Romita Das | Senior Staff Photographer

Students and community members gathered for the Pittsburgh Universities Believe Survivors March through campus on Sunday.

By Adrienne Cahillane, Staff Writer

About 150 students from Pittsburgh universities wore matching teal tees and carried signs with phrases like “believe survivors” on Sunday to raise awareness for sexual violence and support survivors.

Students from Pitt, Carlow, Carnegie Mellon, Chatham and Duquesne started the “Pittsburgh Universities Believe Survivors March” at Carlow around 11:45 a.m. before walking down Fifth Avenue and finishing at the Posvar Patio. At Posvar, students shared their personal experiences with sexual violence. Attendees also demanded that universities improve Title IX procedures.

Sexual assault awareness groups at Pitt and Carlow, including Pitt’s Sexual Assault Awareness Month Taskforce, hosted the march. It’s one event Pitt is holding for Sexual Assault Awareness month. 

Alexa Pierce is a trained peer educator with Sexual Assault Facilitation and Education at Pitt, which was involved with planning the event. Pierce said the purpose of the march was to uplift survivors of sexual and domestic violence and connect students to survivor resources.

“The main point of this march is to put emphasis on all of the universities in Pittsburgh that have issues with sexual violence,” Pierce, a junior political science and law, criminal justice and society double major, said. “And to give survivors a space where they can talk about their feelings. It is survivor focused across every campus and connects survivors to different resources.” 

Carrie Benson, the senior manager for prevention and education at Pitt’s Office of Diversity, Equity and Inclusion, said this event is the second annual “Pittsburgh Universities Believe Survivors March.” Benson said she continues to be “excited” to see students support each other. 

“Last year went really well,” Benson said. “I left the march feeling hopeful, but also sad because you’re listening to the students you care deeply about talk about their experiences with sexual violence, but there is also hope because so many of these students gave a part of their weekend to come raise awareness for something.” 

According to Benson, while Carlow University originally came up with the idea, other universities have joined the movement. This is the first year Chatham and Duquesne participated in the march.

“Campus sexual violence affects a lot of people,” Benson said. “It is a large issue and anything that we can do to raise awareness, to get more people involved and paying attention is a good thing and it’s important to recognize that this is not a Pitt-specific issue.”

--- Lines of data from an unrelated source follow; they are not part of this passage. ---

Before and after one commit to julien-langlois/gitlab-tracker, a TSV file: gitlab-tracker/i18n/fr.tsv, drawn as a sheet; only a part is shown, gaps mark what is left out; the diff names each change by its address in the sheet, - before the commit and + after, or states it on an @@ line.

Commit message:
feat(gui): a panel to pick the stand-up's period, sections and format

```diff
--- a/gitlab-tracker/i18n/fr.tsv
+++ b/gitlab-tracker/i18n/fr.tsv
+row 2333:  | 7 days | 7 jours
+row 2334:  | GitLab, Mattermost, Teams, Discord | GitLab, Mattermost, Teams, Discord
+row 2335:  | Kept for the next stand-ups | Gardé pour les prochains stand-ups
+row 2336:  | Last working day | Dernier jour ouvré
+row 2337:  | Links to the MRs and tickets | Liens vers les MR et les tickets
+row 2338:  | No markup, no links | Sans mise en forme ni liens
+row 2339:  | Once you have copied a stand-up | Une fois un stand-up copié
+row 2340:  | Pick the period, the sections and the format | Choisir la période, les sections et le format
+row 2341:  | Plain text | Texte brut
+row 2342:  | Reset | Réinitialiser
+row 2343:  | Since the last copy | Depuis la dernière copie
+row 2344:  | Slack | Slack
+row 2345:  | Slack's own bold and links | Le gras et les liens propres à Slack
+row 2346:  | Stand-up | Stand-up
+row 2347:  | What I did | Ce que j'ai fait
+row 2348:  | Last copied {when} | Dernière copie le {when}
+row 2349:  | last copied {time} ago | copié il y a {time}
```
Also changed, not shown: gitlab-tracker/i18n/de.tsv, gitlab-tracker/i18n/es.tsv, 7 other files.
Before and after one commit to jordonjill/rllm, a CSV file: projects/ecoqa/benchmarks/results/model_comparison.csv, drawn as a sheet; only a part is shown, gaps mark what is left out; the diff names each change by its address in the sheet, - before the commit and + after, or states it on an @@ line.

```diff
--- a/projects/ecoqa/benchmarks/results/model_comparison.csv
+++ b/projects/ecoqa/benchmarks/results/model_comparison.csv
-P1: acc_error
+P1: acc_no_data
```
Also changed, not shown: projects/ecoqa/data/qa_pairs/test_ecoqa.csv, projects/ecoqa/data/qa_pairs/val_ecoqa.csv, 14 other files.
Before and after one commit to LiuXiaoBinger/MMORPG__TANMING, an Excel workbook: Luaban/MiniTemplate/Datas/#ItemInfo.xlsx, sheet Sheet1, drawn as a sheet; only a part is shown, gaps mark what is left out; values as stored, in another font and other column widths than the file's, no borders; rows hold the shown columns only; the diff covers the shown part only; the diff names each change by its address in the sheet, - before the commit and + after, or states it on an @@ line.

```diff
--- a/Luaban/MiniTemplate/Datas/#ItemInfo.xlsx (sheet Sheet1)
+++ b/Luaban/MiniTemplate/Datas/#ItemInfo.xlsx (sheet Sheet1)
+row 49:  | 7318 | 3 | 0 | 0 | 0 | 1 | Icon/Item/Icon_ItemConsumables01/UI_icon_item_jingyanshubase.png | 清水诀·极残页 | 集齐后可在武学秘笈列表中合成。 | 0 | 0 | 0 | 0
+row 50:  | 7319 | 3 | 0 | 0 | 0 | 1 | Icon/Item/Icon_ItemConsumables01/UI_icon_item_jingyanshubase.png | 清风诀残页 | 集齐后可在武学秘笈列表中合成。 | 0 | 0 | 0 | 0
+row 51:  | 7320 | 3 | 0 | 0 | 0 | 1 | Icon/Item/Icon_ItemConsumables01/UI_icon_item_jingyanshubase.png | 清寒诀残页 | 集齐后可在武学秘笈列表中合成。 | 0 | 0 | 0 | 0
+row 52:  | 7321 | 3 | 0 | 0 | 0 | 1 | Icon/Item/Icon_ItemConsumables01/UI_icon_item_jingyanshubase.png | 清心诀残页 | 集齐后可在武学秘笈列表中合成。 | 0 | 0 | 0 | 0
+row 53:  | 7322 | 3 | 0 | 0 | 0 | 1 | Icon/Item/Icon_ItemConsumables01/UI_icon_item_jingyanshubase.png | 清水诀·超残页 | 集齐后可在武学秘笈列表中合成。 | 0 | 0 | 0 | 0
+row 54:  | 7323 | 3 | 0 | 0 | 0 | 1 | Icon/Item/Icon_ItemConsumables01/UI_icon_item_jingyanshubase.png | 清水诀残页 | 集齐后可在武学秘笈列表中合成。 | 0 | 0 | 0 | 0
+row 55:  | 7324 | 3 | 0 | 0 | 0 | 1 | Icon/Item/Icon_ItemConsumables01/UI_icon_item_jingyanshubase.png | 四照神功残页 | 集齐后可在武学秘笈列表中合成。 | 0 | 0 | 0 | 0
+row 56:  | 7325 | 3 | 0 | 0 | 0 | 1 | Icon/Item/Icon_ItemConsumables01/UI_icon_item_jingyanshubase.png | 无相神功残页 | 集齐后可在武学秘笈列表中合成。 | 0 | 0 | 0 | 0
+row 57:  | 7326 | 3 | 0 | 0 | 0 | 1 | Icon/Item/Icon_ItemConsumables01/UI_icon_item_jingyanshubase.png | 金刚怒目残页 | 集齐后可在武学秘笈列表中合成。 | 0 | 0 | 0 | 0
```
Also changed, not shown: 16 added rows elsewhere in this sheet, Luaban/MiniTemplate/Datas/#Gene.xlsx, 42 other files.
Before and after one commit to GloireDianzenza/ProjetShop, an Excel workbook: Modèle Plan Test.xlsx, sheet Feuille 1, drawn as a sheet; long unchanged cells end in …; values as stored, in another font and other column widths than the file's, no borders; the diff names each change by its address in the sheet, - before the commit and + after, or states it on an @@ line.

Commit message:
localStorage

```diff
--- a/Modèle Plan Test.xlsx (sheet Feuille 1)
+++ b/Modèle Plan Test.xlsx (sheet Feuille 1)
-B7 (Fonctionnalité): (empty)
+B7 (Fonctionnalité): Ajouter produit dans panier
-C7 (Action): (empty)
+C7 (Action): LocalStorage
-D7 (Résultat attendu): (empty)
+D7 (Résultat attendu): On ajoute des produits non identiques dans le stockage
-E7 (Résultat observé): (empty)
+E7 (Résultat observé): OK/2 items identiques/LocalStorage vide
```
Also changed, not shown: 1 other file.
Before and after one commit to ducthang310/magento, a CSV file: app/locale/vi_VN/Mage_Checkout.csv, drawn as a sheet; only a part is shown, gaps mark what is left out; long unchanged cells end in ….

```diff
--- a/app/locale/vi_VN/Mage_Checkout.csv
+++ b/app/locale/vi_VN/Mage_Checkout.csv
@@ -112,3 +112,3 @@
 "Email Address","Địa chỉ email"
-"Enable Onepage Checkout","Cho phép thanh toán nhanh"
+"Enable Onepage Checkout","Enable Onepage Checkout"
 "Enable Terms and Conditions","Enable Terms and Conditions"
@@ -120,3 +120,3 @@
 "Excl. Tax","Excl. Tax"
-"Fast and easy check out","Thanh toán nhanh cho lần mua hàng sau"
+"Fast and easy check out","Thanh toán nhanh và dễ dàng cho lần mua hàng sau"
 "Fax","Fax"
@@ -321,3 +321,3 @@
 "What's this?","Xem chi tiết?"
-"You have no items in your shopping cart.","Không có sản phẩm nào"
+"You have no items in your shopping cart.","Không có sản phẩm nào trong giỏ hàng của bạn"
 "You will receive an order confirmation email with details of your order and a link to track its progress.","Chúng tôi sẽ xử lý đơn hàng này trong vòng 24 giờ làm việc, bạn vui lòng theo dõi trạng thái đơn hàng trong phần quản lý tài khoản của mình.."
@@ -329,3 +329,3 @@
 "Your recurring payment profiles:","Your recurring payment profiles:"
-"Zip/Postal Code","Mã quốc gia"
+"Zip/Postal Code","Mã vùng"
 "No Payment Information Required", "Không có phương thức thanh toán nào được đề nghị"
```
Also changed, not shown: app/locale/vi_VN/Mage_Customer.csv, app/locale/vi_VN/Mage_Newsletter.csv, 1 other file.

Pierce said there are many benefits from universities coming together, including a greater access to resources within the city.

“Collaboration is definitely important because there are a lot of different resources at other universities that other ones might not have,” Pierce said. “Through my involvement with the march, I learned that Carlow has a program that’s similar to SAFE. In the future we want to meet with them to learn from each other to make our prevention-focused approach better.” 

Talia Plesckovich, a junior biology major at Carlow University who is a member of Project SAFE at Carlow, said she marched on Sunday to advocate for campus safety. 

“I don’t think anyone should be scared to walk at night,” Plesckovich said. “No one should be scared on their own campus. This needs to be a place where we all feel safe and we feel comforted. And we have to start making movements for that because no one is listening.”

At Posvar, organizers hosted a “Survivor Speak Out” — a safe space for individuals to share their personal stories about sexual and domestic violence. Pittsburgh Action Against Rape also provided counseling resources.  

Alyssa Dausch, a first-year elementary education major at Pitt, spoke at the Survivor Speak Out and enjoyed spreading awareness while walking down Fifth Avenue. 

“I really just like making noise and getting the word out,” Dausch said. “I really liked that we walked along Fifth because I think that got us a lot of exposure. So trying to show our signs, making everyone in their cars hear our chants and getting the word out.”

While sometimes stories are difficult to hear, Pierce said advocating for survivors is a “rewarding” experience. 

“It’s a heavy day, with many stories being shared, but it’s necessary to improve the response to sexual violence,” Pierce said.“Meeting other people as passionate as you are, whether or not they are survivors themselves, is a really great feeling to see that you are making a change on campus.”